However, Ada is beginning to notice differences between herself and the average twelve year old girl in America and these differences become far more apparent when her father starts to lose his mental faculties and she is forced to live a whole other way. Before things get too awful, David left Ada a floppy disk that contains a code. If she deciphers what the code means she will finally discover secrets she could have never imagined about her father. As she struggles to unravel the puzzle she learns not only about her father’s mysterious past but who he really is as a person with clues for her own identity and this discovery is set to change her life forever.

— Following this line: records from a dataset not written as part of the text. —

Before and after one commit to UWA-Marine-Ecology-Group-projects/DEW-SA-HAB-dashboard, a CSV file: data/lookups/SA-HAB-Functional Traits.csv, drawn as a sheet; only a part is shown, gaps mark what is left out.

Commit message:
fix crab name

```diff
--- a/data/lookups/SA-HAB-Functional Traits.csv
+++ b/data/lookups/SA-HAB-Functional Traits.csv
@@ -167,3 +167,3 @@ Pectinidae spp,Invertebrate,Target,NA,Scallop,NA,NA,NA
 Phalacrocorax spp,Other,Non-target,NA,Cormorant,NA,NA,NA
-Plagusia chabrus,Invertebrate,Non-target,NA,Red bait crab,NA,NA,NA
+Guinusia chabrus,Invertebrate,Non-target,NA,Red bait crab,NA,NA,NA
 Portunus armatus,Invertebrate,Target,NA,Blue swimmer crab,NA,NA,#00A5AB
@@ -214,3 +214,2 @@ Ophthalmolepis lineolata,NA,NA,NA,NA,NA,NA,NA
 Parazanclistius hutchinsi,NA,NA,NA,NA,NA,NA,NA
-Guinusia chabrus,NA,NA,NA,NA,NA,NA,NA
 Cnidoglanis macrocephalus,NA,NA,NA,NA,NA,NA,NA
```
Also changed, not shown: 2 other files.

I really hope I’ve made at least one person suitably intrigued about what this novel is about because it’s one of those books that just deserves to be read by anyone who loves literary fiction. I’m not into coding or computer based narratives at all but there’s something about The Unseen World that makes it so much more that just a geeky science narrative. Ada is a wonderful, memorable protagonist and her relationship with her father stole my heart from the very beginning. I loved that we also got to see much more of her life than you might do with any other novel i.e. we first meet her in the 1980’s as a twelve year old and throughout the novel the narrative shifts between this time period and the present time of the 2010’s when she is in her forties. It made me feel like I knew her much better as a character, watching her grow up and develop from a tentative teenager into a confident woman.
It’s a slow build up and a fantastic little mystery regarding David and who he really is and by the end of the novel I really felt like I had been on the most exhilarating journey that I just wanted to take all over again. I really cannot gush enough about how brilliant this book is and I’m actually running out of adjectives to describe how beautiful it is. If you love literary fiction and methodical character studies I’m pleading with you to trust me and please read this book!
Would I recommend it?:
But of course!
Star rating (out of 5):